→ **TASK STATEMENT**
Your answer should be every line with the word "placeholder", copied from the data below.

Front-end code edit data:
◇ ◇ ◇ ◇

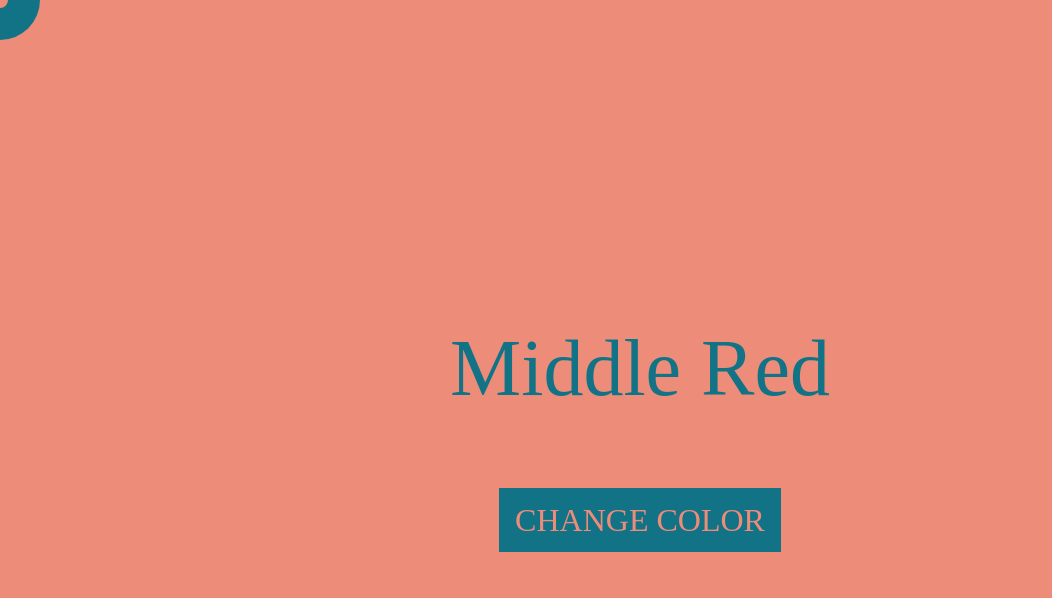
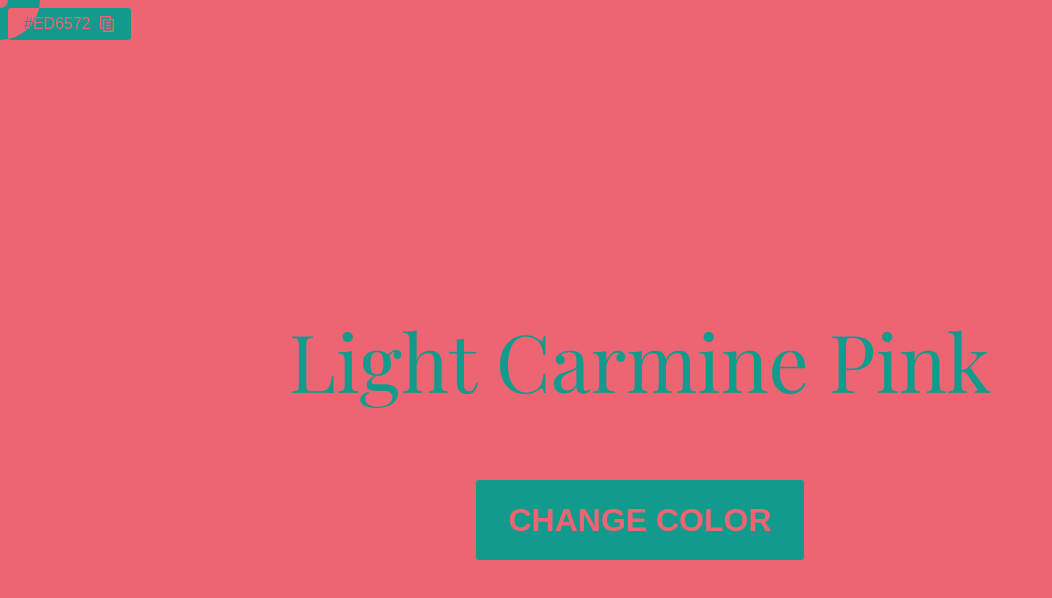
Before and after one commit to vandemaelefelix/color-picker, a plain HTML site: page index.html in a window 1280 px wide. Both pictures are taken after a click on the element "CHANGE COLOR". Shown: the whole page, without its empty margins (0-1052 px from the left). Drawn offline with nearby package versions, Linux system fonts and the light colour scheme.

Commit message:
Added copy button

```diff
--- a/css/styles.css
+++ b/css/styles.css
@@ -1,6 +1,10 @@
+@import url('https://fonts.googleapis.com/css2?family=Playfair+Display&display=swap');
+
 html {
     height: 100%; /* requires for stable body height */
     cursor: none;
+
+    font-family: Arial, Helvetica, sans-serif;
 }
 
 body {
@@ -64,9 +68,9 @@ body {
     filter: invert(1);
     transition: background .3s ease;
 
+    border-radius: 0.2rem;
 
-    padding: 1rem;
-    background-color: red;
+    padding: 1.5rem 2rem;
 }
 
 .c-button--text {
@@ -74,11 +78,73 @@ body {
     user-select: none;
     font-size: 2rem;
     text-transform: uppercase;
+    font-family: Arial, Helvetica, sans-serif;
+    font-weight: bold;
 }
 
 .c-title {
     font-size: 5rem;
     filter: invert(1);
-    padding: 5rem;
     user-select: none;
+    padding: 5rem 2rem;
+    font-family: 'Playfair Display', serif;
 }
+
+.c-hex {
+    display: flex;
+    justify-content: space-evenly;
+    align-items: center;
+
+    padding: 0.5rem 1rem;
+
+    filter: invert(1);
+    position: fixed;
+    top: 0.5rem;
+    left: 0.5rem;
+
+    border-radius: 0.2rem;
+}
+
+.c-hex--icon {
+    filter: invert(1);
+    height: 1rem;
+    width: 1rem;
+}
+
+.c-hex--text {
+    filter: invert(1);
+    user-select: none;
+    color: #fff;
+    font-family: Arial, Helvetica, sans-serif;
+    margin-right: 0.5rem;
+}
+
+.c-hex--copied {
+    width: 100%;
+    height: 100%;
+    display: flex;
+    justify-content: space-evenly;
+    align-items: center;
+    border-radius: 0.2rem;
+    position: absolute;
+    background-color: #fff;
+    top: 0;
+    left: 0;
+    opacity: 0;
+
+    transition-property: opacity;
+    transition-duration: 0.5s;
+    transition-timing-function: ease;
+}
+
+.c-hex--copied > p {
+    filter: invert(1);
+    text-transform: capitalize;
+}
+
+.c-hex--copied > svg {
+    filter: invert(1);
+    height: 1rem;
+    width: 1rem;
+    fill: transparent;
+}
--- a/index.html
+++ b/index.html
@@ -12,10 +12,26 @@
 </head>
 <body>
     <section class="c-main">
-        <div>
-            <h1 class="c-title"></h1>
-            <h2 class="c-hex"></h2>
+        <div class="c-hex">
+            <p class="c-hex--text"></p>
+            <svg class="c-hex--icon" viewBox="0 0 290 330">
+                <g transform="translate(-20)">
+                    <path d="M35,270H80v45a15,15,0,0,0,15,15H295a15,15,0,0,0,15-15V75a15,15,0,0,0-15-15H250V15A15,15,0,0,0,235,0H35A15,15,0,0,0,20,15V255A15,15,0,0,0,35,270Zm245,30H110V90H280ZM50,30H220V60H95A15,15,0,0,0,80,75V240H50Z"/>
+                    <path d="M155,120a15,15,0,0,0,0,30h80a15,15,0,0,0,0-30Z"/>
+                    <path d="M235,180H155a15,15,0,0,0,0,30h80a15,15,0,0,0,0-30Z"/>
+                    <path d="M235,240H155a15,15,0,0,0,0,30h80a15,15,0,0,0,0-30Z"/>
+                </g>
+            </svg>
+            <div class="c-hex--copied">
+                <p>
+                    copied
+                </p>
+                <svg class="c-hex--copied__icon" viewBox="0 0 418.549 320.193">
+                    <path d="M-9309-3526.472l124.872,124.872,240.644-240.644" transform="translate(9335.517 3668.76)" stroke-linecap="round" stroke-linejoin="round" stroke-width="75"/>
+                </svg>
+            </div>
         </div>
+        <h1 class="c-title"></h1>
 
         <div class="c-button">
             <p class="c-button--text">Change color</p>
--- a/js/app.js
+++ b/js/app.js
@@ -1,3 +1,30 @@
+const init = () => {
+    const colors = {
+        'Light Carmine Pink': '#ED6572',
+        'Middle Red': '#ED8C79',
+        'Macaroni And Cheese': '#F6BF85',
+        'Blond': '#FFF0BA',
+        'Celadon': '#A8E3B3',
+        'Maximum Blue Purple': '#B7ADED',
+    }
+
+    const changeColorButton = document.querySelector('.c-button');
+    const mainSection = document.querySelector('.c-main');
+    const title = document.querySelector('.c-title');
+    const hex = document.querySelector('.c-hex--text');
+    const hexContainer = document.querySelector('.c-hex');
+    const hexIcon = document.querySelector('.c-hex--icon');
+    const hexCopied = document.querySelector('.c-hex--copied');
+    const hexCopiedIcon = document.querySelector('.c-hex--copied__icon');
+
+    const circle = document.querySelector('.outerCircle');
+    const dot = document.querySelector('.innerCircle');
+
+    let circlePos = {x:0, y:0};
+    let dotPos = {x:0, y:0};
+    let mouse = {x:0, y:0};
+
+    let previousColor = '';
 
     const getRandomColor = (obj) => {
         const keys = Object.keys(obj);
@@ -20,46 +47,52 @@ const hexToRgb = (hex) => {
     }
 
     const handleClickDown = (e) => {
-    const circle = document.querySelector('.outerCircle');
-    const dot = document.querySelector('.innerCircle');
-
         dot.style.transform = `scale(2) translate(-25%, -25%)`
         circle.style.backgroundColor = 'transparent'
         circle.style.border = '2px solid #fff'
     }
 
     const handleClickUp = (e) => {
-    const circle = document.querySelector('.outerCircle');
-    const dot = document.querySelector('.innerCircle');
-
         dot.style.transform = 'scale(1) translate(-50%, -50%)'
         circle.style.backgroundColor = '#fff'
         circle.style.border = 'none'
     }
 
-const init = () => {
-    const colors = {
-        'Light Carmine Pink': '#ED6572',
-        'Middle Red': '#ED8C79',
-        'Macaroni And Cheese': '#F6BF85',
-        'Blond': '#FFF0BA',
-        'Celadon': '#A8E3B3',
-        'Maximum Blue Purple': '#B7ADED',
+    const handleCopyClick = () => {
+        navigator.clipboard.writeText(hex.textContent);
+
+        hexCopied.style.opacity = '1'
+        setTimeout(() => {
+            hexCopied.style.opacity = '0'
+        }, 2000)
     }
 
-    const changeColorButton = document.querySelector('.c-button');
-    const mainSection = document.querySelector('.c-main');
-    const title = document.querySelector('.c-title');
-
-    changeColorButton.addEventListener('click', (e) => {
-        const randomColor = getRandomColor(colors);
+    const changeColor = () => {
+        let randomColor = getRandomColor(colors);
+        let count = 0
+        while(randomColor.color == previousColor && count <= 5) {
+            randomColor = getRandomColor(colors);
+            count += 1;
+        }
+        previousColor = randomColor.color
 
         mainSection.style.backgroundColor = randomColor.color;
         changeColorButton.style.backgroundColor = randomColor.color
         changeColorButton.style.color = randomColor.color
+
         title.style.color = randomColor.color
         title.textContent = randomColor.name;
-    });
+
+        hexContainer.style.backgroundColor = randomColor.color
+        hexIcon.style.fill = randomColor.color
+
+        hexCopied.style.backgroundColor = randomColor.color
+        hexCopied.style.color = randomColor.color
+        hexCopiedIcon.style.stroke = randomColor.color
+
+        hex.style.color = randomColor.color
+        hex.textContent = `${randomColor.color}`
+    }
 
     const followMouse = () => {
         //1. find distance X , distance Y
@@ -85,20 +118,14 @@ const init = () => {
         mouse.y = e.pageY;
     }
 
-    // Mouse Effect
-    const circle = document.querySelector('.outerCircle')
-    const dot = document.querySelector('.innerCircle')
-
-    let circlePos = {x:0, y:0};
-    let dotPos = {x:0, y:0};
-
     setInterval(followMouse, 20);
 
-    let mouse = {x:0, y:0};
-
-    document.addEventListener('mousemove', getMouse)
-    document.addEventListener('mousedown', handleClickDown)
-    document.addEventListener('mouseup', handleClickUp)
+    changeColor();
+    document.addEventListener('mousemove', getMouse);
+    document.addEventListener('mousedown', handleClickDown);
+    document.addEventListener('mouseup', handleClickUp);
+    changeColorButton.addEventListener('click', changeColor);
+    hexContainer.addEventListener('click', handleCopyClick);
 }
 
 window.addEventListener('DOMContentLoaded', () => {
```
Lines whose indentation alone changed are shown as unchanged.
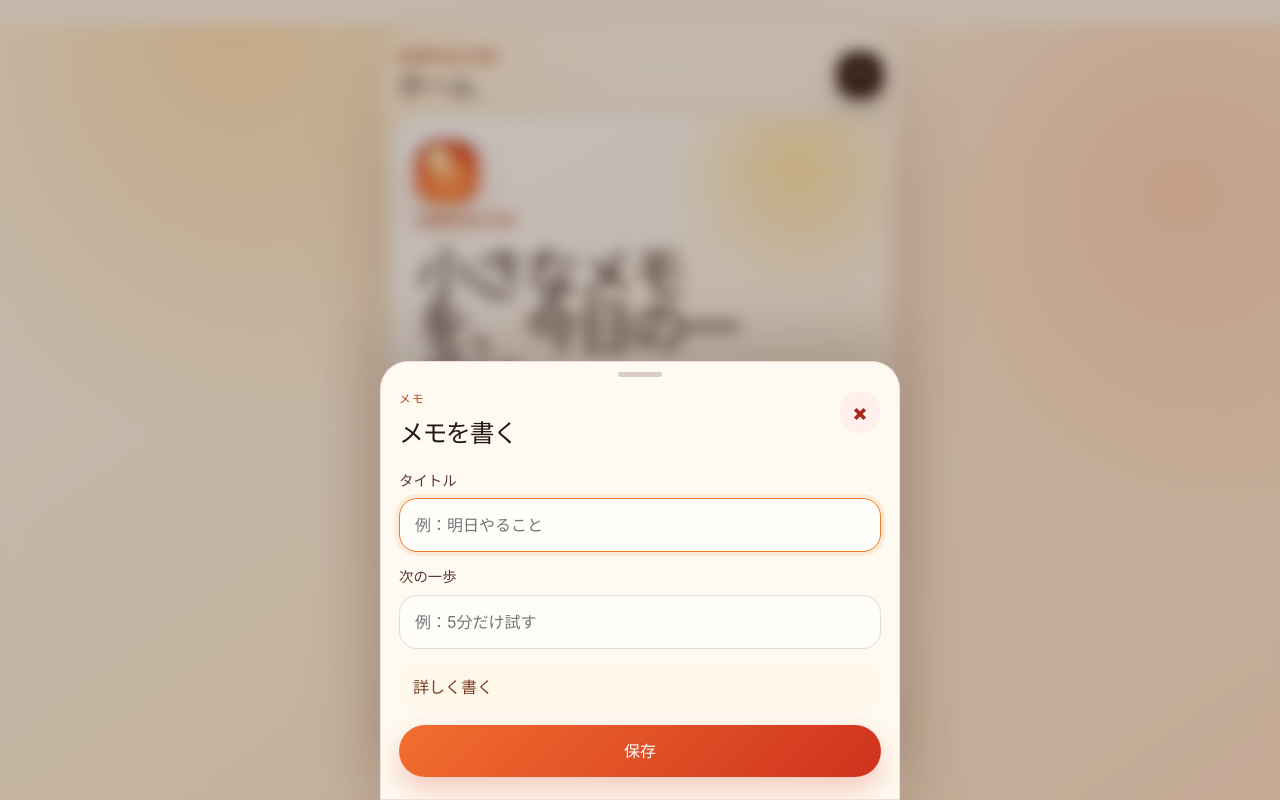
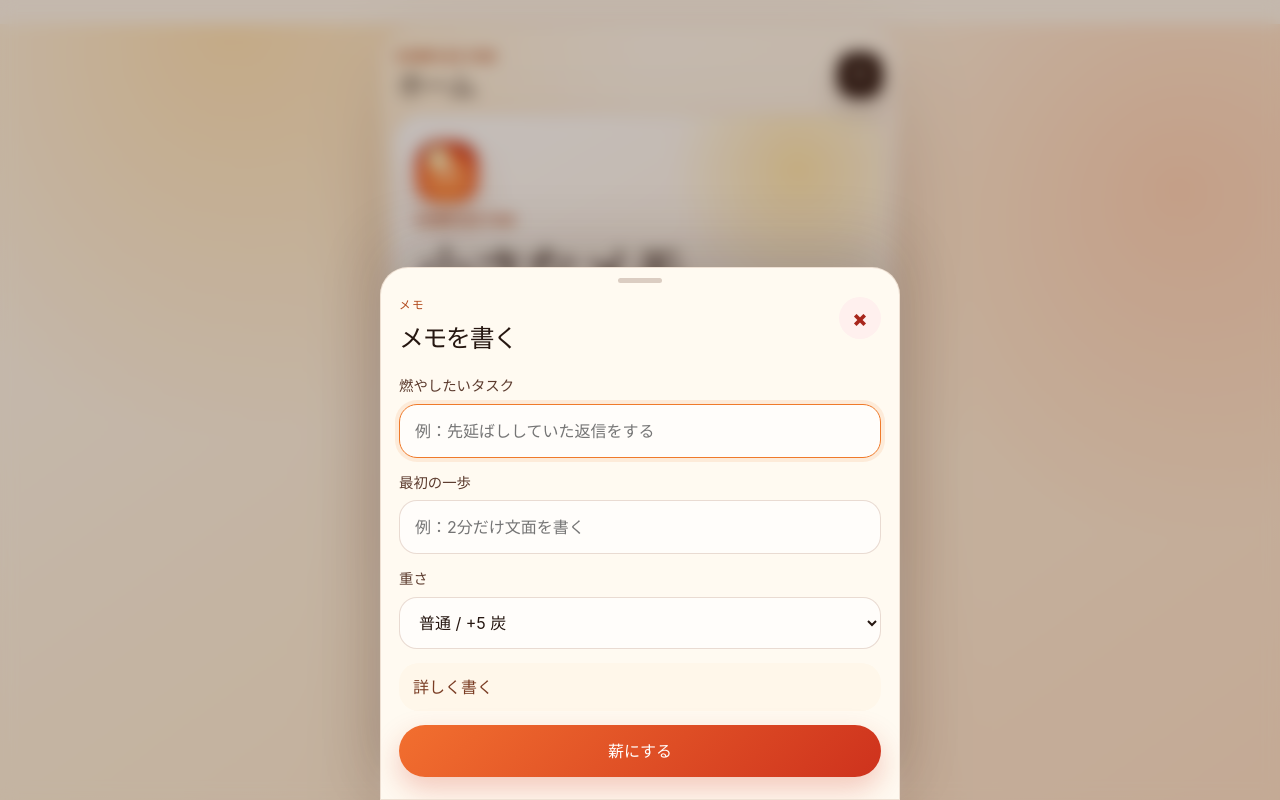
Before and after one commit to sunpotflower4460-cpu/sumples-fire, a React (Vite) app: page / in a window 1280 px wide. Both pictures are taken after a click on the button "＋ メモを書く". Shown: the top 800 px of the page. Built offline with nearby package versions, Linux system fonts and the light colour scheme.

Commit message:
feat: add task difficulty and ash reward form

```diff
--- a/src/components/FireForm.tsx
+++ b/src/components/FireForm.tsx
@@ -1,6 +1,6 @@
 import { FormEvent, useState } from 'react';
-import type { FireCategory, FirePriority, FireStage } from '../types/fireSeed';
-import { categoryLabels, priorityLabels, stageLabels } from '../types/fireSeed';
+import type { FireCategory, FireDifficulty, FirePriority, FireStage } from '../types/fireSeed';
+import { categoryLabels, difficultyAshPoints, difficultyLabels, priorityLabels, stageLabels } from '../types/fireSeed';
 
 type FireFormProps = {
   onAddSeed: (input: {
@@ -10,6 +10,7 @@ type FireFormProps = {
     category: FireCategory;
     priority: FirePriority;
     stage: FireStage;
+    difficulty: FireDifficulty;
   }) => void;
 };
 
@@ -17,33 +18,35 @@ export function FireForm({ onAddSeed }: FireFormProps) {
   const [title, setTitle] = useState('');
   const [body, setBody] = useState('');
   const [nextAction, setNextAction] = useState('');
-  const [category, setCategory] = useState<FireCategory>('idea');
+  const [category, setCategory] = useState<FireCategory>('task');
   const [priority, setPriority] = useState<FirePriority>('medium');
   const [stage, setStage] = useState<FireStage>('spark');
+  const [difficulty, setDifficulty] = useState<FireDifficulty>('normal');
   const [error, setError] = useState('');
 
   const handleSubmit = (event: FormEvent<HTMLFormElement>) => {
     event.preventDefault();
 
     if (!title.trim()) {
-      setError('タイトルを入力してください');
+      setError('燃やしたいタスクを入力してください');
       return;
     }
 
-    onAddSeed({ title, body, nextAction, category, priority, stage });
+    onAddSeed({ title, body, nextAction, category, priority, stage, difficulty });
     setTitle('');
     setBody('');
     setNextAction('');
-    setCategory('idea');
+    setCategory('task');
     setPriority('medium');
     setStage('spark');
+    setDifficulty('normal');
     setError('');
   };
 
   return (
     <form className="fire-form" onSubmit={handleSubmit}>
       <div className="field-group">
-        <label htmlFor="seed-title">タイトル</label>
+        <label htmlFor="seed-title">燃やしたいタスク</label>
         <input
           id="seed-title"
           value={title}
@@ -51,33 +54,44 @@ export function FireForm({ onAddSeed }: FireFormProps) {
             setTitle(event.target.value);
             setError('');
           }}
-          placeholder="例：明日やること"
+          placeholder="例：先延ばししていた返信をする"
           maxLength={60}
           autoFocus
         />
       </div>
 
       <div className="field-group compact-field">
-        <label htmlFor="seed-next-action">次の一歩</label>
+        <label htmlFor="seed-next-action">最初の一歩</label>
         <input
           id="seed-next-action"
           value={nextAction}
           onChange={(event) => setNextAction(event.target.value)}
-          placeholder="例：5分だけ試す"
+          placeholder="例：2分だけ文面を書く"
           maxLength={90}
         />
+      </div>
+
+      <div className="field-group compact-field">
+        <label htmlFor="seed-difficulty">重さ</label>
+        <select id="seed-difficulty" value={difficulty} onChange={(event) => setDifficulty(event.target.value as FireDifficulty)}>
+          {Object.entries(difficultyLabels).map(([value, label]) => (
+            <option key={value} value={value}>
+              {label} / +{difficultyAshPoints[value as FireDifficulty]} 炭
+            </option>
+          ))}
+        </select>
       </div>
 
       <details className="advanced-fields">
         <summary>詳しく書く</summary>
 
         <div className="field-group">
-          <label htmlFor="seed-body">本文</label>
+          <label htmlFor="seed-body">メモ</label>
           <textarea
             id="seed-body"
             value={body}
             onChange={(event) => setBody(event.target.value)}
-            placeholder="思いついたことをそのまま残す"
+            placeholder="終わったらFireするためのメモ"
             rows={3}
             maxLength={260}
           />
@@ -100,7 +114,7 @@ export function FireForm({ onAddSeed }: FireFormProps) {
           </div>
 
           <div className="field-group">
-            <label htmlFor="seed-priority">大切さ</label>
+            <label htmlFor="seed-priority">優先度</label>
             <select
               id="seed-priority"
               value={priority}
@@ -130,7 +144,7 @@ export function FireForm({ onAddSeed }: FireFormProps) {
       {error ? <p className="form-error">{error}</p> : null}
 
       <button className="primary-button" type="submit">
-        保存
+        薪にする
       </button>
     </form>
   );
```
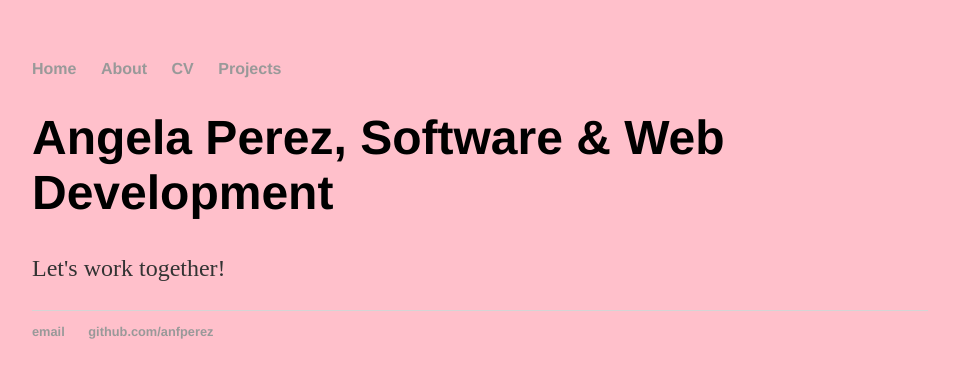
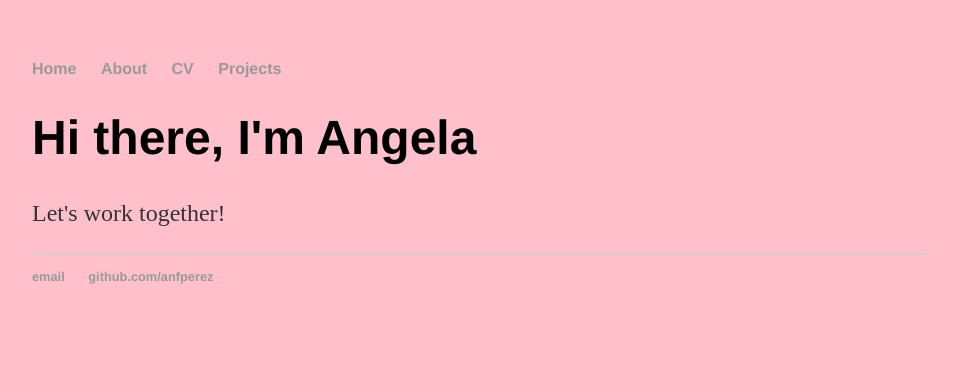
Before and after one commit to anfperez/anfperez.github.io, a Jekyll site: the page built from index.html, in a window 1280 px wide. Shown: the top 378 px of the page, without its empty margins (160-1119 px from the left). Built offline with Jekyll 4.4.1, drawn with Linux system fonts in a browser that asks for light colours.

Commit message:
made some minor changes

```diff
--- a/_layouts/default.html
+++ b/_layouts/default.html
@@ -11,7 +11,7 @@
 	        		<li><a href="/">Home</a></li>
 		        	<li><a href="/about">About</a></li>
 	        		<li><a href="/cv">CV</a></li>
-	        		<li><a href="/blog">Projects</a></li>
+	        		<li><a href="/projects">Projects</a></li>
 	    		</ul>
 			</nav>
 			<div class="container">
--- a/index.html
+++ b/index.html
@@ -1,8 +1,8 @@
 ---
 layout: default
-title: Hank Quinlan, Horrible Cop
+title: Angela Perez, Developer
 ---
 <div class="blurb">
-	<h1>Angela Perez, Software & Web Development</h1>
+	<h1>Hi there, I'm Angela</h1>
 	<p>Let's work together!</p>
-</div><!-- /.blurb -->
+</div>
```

◇ ◇ ◇ ◇

→ **WRITTEN ANSWER**
-          placeholder="例：明日やること"
+          placeholder="例：先延ばししていた返信をする"
-          placeholder="例：5分だけ試す"
+          placeholder="例：2分だけ文面を書く"
-            placeholder="思いついたことをそのまま残す"
+            placeholder="終わったらFireするためのメモ"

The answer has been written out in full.